  22. Schreiber, M. (2008). A modification of the h-index: The hm-index accounts for multi-authored manuscripts. Journal of Informetrics, 2(3), 211–216.CrossRefMathSciNetGoogle Scholar
  23. Smalheiser, N. R., & Torvik, V. I. (2009). Author name disambiguation. In B. Cronin (Ed.), Annual review of information science and technology (Vol. 43, pp. 287–313). Medford, NJ: ASIST and Information Today.Google Scholar
  24. Torvik, V. I., Weeber, M., Swanson, D. R., & Smalheiser, N. R. (2005). Probabilistic similarity metric for Medline records: A model for author name disambiguation. Journal of the American Society for Information Science and Technology, 56(2), 140–158.CrossRefGoogle Scholar
  25. Wang, J., Berzins, K., Hicks, D., Melkers, J., Xiao, F., & Pinheiro, D. (2012). A boosted-trees method for name disambiguation. Scientometrics, 93(2), 391–411.CrossRefGoogle Scholar
  26. Wooding, S., Wilcox-Jay, K., Lewison, G., & Grant, J. (2006). Co-author inclusion: A novel recursive algorithmic method for dealing with homonyms in bibliometric analysis. Scientometrics, 66(1), 11–21.CrossRefGoogle Scholar
  27. Zhang, C. T. (2009). The e-index, complementing the h-index for excess citations. PLoS One, 5(5), e5429.CrossRefGoogle Scholar
  28. Zuckerman, H. A. (1977). Scientific elite: Nobel laureates in the United States. New York, NY: Free Press.Google Scholar

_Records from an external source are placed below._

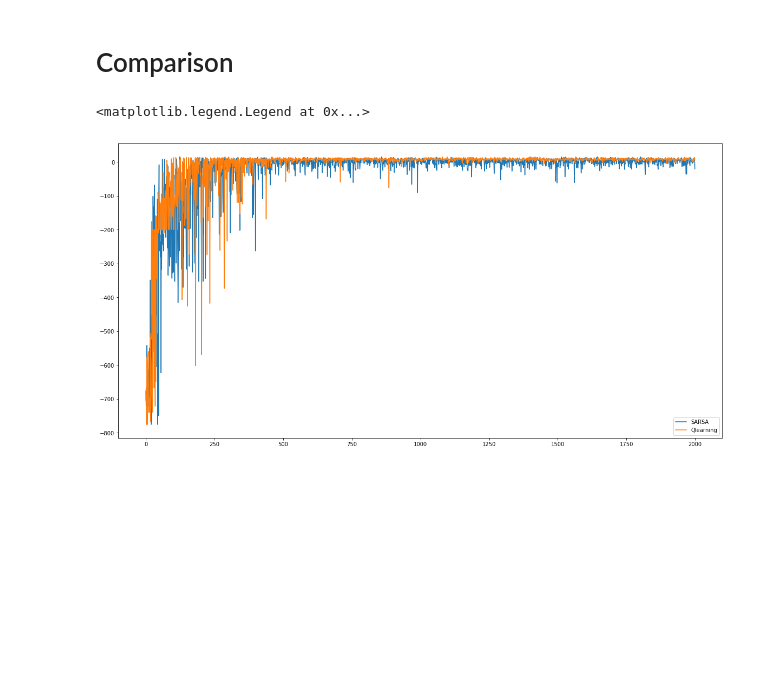
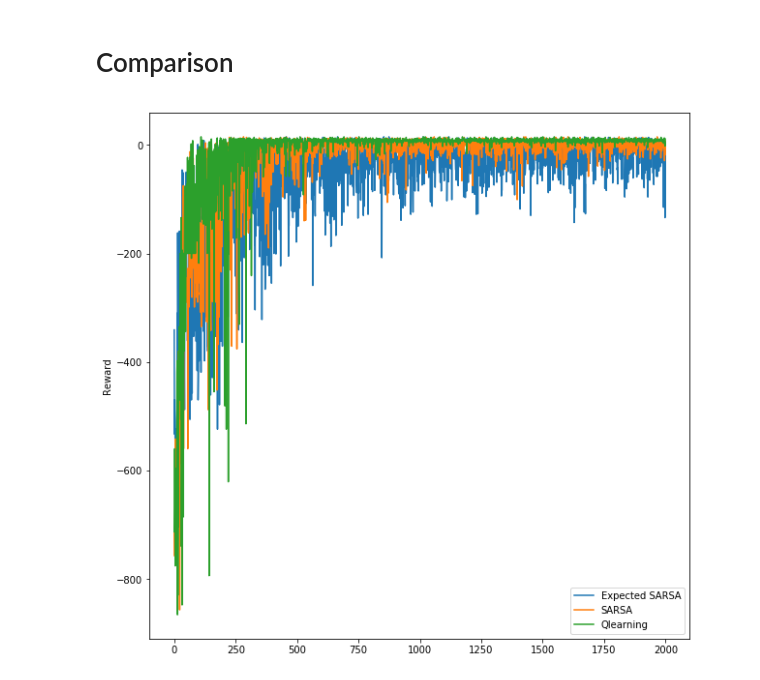
Before and after one commit to vaibkumr/RL_from_scratch, a Jupyter notebook: model_independent/Qlearning-Sarsa-Comparison.ipynb, the cells around one changed output. Saved outputs shown, nothing was run; the diff lists cells and outputs as text; code cells hidden in the pictures; blank space fills up the shorter version.

```diff
--- a/model_independent/Qlearning-Sarsa-Comparison.ipynb
+++ b/model_independent/Qlearning-Sarsa-Comparison.ipynb
@@ -53,7 +55,10 @@ epsilon = 0.9
 episodes = 2000
 max_steps = 2500
 n_tests = 20
+start = time.time()
 sarsa_timestep_reward = sarsa(alpha, gamma, epsilon, episodes, max_steps, n_tests)
+end = time.time()
+stime = end - start
 # %% [output]
 Episode: 0
 Episode: 1
@@ -79,0 +87,11 @@ plt.plot(sarsa_timestep_reward)
+# %%
+alpha = 0.4
+gamma = 0.999
+epsilon = 0.9
+episodes = 2000
+max_steps = 2500
+n_tests = 20
+start = time.time()
+e_sarsa_timestep_reward = expected_sarsa(alpha, gamma, epsilon, episodes, max_steps, n_tests)
+end = time.time()
+etime = end - start
@@ -80,10 +121,12 @@ plt.plot(sarsa_timestep_reward)
 # %% [markdown]
 # Comparison
 # %%
-plt.figure(figsize=(20,10))
+plt.figure(figsize=(10,10))
+plt.plot(e_sarsa_timestep_reward)
 plt.plot(sarsa_timestep_reward)
 plt.plot(q_timestep_reward)
-plt.legend(["SARSA", "Qlearning"])
+plt.ylabel('Reward')
+plt.legend(["Expected SARSA", "SARSA", "Qlearning"])
+plt.show()
 # %% [output]
-<matplotlib.legend.Legend at 0x...>
-[figure, old version]
+[figure, new version]
```
Also changed, not shown: parts of 8 cells of this notebook.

Copyright information

© Springer International Publishing Switzerland 2014

Authors and Affiliations

  1. 1.École de bibliothéconomie et des sciences de l’informationUniversité de MontréalMontréalCanada
  2. 2.Observatoire des sciences et des technologies (OST), Centre interuniversitaire de recherche sur la science et la technologie (CIRST)Université du Québec à MontréalMontréalCanada

Personalised recommendations